NORTH ADAMS — A cutting-edge green building certification program has received a boost from a Berkshire-based consulting firm that provides high-value green building services.
Integrated Eco Strategy recently launched Red2Green, a new healthy building materials selection tool that is modeled after the requirements of the Living Building Challenge, a green certification program and design framework developed by the nonprofit International Living Future Institute of Seattle.
A software program, Red2Green provides a database on building materials with information culled from previous projects. It standardizes the process for gathering, reporting and comparing ingredients and emissions information on projects that are used in all phases of new building and renovation.
"It's time consuming to make well-informed decisions about products that go into a building," said Integrated Eco Strategy owner and principal Charley Stevenson, a Williams College graduate. "In most cases several levels of expertise are required to make a well informed choice.
"What we've done is research thousands of products and built software to support the decisions that are made by project teams," he said.
The Living Building Challenge is similar to the more familiar LEED (Leadership in Energy and Environmental) standards for building design established by the U.S. Green Building Council, but it goes further. The ILFI refers to the Living Building Challenge as the "world's most most rigorous proven performance standard for buildings."
"It asks all the same questions that LEED does, but it asks them not in a theoretical but in a very practical way," Stevenson said.
Under the Living Building Challenge, developers are encouraged to construct buildings that are regenerative spaces that connect its occupants to light. air, food, nature and the community, according to the website, living-future.org. Such structures are considered to be self-sufficient, remain within the resource limits of their site, produce more energy than they use and collect and treat all water on site.
"The main difference between the two is that this standard focuses on performance," Stevenson said. "Instead of looking at energy theoretically a project needs to show 12 months of energy where all the power is produced by wind or solar on site.
"It's a much harder standard," he said. "But it's a standard that tells the client the the ecological impact is truly realized."
One local building project that IES was involved with, Williams College's Class of 1966 Environmental Center, recently obtained certification under the Living Building Challenge standards.

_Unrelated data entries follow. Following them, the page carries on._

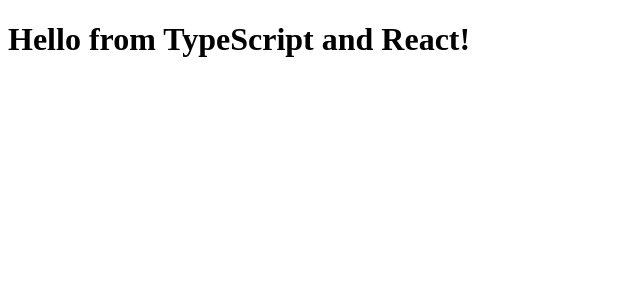
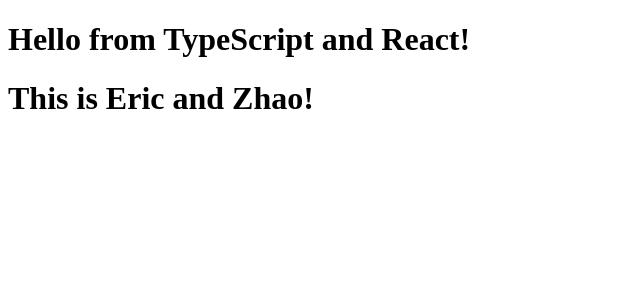
Before and after one commit to EricZhaoCherryTomato/ReactReduxTS, a React app in the folder proj/: page / in a window 1280 px wide. Shown: the top 300 px of the page, without its empty margins (0-640 px from the left). Built offline with nearby package versions, Linux system fonts and the light colour scheme.

Commit message:
add another example

```diff
--- a/proj/index.html
+++ b/proj/index.html
@@ -6,6 +6,7 @@
 </head>
 <body>
 <div id="example"></div>
+<div id="name"></div>
 
 <!-- Dependencies -->
 <script src="./node_modules/react/umd/react.development.js"></script>
--- /dev/null
+++ b/proj/src/components/World.tsx
@@ -0,0 +1,9 @@
+import * as React from "react"
+
+export interface WorldProps { firstname: string; lastname: string;}
+
+export class World extends React.Component<WorldProps, {}> {
+    render() {
+        return <h1>This is {this.props.firstname} and {this.props.lastname}!</h1>;
+    }
+}
--- a/proj/src/index.tsx
+++ b/proj/src/index.tsx
@@ -2,8 +2,14 @@
 import * as ReactDOM from "react-dom";
 
 import { Hello } from "./components/Hello";
+import {World} from "./components/World";
 
 ReactDOM.render(
-    <Hello compiler="TypeScript" framework="React" />,
+    <Hello compiler="TypeScript" framework="React" /> ,
     document.getElementById("example")
 );
+
+ReactDOM.render(
+    <World firstname="Eric" lastname="Zhao" />,
+    document.getElementById("name")
+);
```
Also changed, not shown: 2 other files (tests, documents, lock files or other folders).
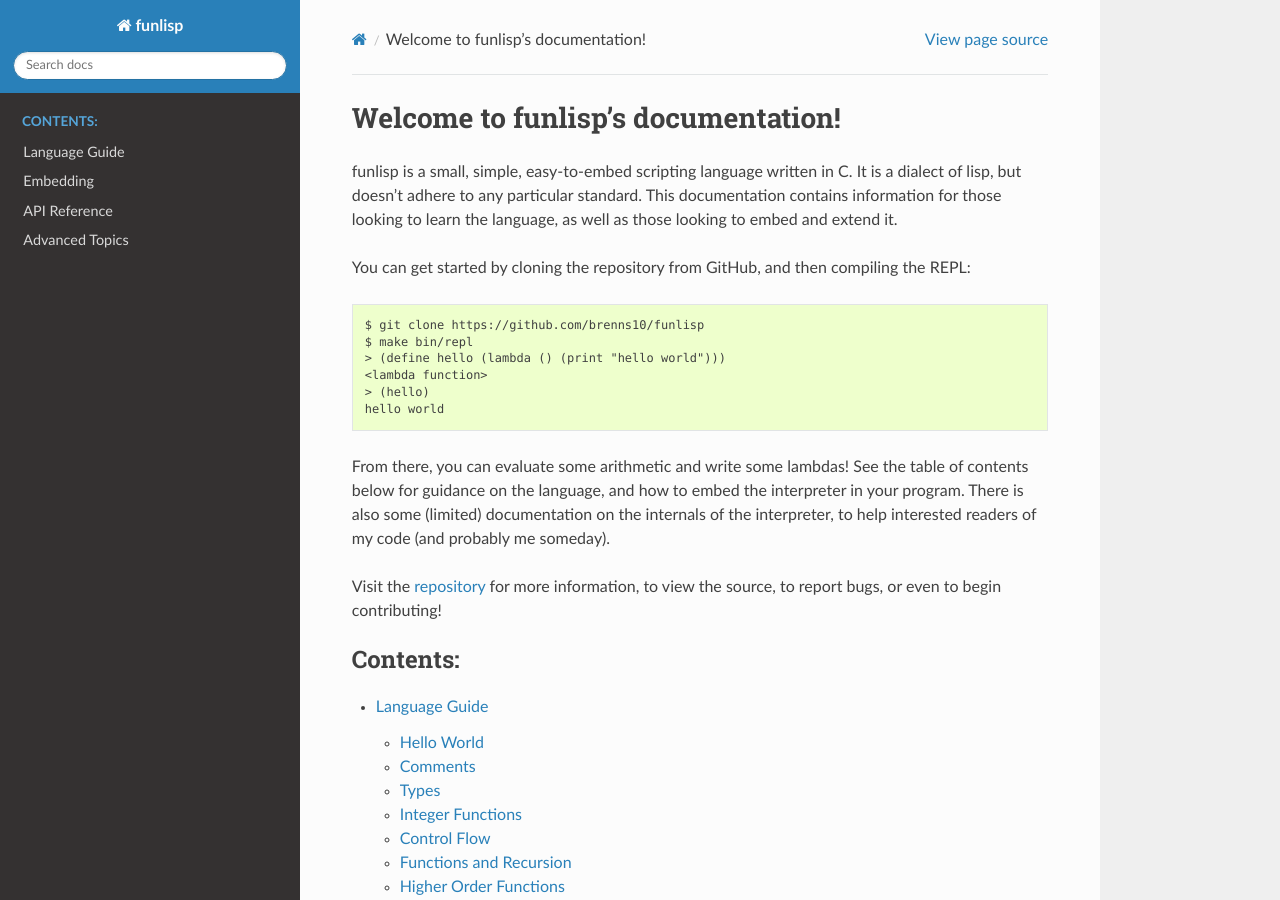
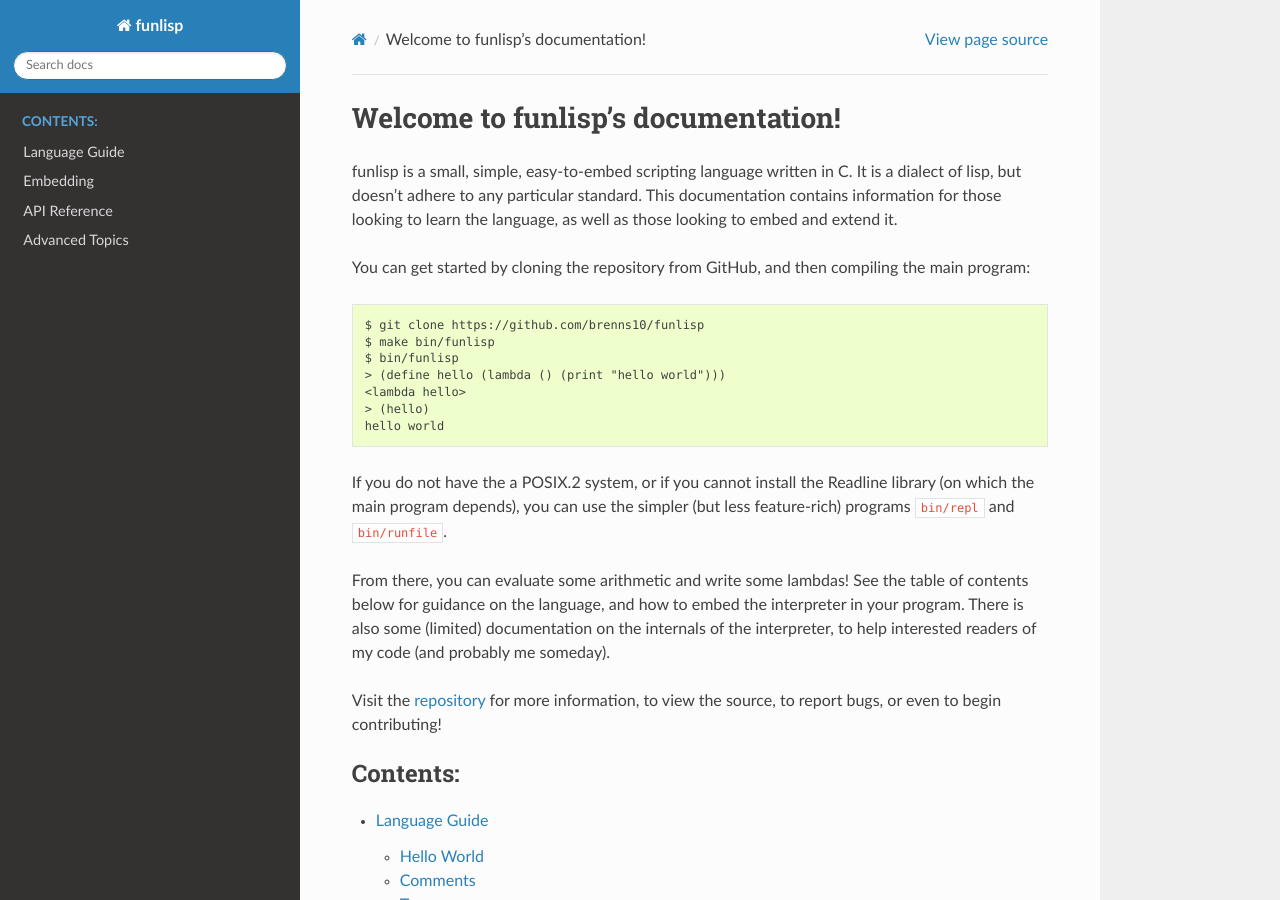
Before and after one commit to brenns10/funlisp, a Sphinx documentation site: the page built from doc/index.rst, in a window 1280 px wide and 900 px high. Built offline with Sphinx 7.4.7 and the Read the Docs theme 2.0.0, drawn with Linux system fonts in a browser that asks for light colours.

Commit message:
more doc update

```diff
--- a/doc/index.rst
+++ b/doc/index.rst
@@ -7,16 +7,21 @@
 well as those looking to embed and extend it.
 
 You can get started by cloning the repository from GitHub, and then compiling
-the REPL:
+the main program:
 
 .. code::
 
     $ git clone https://github.com/brenns10/funlisp
-    $ make bin/repl
+    $ make bin/funlisp
+    $ bin/funlisp
     > (define hello (lambda () (print "hello world")))
-    <lambda function>
+    <lambda hello>
     > (hello)
     hello world
+
+If you do not have the a POSIX.2 system, or if you cannot install the Readline
+library (on which the main program depends), you can use the simpler (but less
+feature-rich) programs ``bin/repl`` and ``bin/runfile``.
 
 From there, you can evaluate some arithmetic and write some lambdas! See the
 table of contents below for guidance on the language, and how to embed the
```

IES managed and documented all imperatives of the certification program for Williams.
Stevenson recently attended a conference in Seattle where he pitched Red2Green for use as a connecting point with other green building developers.
"We'll have conversations with a number of projects about the software that we developed," said Stevenson, before he attended the conference. "The expectation is that we'll bring in other consultants over the next few months to use our software platform for their projects."
The launch of this new software program is one of several new developments that are occurring at Integrated Eco Strategy, which Stevenson founded in 2010. The company recently moved from Williamstown to a much larger facility at 85 Main St. in North Adams to accommodate a dozen new employees that have bumped up the firm's current workforce to 17. Among the new employees is Matt Root of Concord, who was hired to serve as senior project manager in the Boston area, and to represent the firm at regional and national conferences. A former Home Energy Rating System rater and LEED for Homes Quality Assurance Designee, Root previously work for an energy efficiency consulting firm known as CLEAResult where he led a multi-disciplinary team of mechanical engineers, building-enclosure experts and building scientists.
Locally, Integrated Eco Strategy has also provided services for the Williamstown Youth Center, which is a LEED-certified structure. The company is currently involved in several projects in New England, as well as others in Atlanta and Charlotte, N.C.
"There's opportunity for more growth," Stevenson said. " Right now we're about to hire another software developer."
Finally, Integrated Eco Strategy was recently certified as a Just organization, which signifies the company is considered to be a socially just and equitable organization by the ILFI. Organizations can use the standard to disclose their operations, including how they treat employees, and where they make both financial and community investments.
"It means that we have no secrets," Stevenson said.
Business Editor Tony Dobrowolski can be reached at 413 496-6224.